The editorial board of the Mankato Free Press recently took issue with American Experiment’s Raise Our Standards education tour (Our View: Campaign against social study standards a political ploy), resorting to sweeping generalizations, vague statements and unsupported accusations about our message on the social studies standards revision process and Critical Race Theory.
The piece quotes nothing from the Raise Our Standards presentation, but its choice of words indirectly tell readers they are being duped. The board blindly defends the Minnesota Department of Education when they claim their intentions are not to interject critical race theory into the standards.
Whether or not this is the Minnesota Department of Education’s “intention,” social studies content is undermined in the first draft. We are responding to what was published, and we point out that key history and ideas that shaped our state’s and nation’s history were left out to ensure the next draft provides the comprehensive approach to social studies that our children deserve.
The department acknowledges in the document’s opening paragraphs that “this draft of the standards represents a shift in approach to standards and social studies learning.” The draft begins with a land acknowledgement and sets the stage for all history, economics, geography, and citizenship in Minnesota public schools to be taught through this lens for the next 10 years.
The purpose of social studies standards is described as preparing students to address “powerful social, cultural and political inequities,” by “examining their identities,” becoming “conscious and critical of their own biases and those of the larger society,” and examining various inequities’ “connections to other axes of stratification, including gender, race, class, sexuality, and legal status.”

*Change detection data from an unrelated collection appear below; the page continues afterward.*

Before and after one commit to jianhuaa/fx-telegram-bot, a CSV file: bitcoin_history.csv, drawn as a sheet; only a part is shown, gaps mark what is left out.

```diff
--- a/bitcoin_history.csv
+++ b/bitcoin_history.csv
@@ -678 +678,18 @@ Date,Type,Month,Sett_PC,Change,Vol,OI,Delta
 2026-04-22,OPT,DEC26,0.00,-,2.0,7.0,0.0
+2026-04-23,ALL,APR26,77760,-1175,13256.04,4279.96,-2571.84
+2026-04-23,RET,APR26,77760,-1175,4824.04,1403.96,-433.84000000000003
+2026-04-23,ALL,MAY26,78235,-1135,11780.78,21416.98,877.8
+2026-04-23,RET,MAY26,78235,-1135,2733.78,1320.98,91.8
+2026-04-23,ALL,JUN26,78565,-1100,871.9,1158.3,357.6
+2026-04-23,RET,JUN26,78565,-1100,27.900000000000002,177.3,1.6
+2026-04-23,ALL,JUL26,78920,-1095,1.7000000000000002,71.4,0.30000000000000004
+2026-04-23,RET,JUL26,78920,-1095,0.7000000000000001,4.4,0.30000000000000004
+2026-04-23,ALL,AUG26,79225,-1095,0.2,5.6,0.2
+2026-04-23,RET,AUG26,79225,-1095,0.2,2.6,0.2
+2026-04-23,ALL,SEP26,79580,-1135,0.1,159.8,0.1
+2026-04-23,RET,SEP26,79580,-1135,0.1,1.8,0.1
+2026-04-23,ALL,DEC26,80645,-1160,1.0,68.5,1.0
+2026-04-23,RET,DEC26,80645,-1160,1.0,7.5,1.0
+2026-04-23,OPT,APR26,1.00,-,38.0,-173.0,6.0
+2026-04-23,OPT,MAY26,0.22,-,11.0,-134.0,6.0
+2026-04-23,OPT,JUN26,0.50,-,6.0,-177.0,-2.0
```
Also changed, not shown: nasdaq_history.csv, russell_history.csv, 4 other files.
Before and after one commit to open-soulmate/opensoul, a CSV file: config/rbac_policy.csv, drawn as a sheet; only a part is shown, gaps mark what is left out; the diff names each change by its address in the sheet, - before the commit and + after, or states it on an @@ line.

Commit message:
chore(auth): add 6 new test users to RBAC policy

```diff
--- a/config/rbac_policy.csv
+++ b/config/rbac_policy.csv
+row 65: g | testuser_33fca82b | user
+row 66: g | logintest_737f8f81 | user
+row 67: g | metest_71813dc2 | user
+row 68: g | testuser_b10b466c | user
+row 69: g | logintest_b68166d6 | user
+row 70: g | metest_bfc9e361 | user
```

The board again takes the department’s word when they quote Assistant Commissioner Bobbie Burnham.
Assistant Education Commissioner Bobbie Burnham said the document contains 22 broad standards and some prospective benchmarks for each. The benchmarks are examples and aren’t intended to be exhaustive. World wars and other events of historical significance absolutely will continue to be taught in public schools, Burnham said.
Out of the 22 anchor standards in the first draft, the five that cover history pale in comparison to the 23 standards dedicated to history in the standards currently being taught.
The draft history standards also are not organized by historical periods, but in terms of five tenets of progressive ideology. For example, one standard requires students to understand how “identity (gender, race, religion, and culture) … influence historical perspective.”
The department’s first draft concedes that it is neither complete nor final, but it makes no mention of adding more history benchmarks in later drafts. Instead, the plan was to add “further clarifications, connections to local contexts, and/or examples” to the benchmarks in later drafts. But examples are optional and are not required to be taught by state statute — unlike the definitive standards and benchmarks.
The department also stated in the first draft that it will delay until the second draft “the full consideration of the following areas” including “contributions of Minnesota American Indian tribes and communities” and “full attention to issues of diversity and equity.” Again, nothing about planning to add more U.S. or world history.
The editorial goes on to question the motives of American Experiment’s tour, saying it was meant to incite, not inform and “doesn’t present facts in context.”
Of course, no examples or direct quotes from the presentation were provided to support these claims.
The article continues by citing comments on CRT shared by a resident at a school board meeting (unrelated to the Raise Our Standards tour), followed by the editorial board stating that “school boards don’t even set the standards; the state does with plenty of opportunity for the public to contribute input.” This exact point was made several times during American Experiment’s presentation.
Students should absolutely learn about the faults, flaws, and horrors in America’s complex history. When our history is told well, it doesn’t omit these things. This was also stated several times during American Experiment’s presentation.
The problem with Critical Race Theory is that it is not merely a way to teach about and address racism. It goes beyond that, questioning “the very foundations of the liberal order, including equality theory, legal reasoning, Enlightenment rationalism, and neutral principles of constitutional law.” In practice, it is dominated by race essentialism, collective guilt, and neo-segregation. All of which do not help advance the interests of students.
A version of this article originally appeared in the Mankato Free Press on June 27, 2021.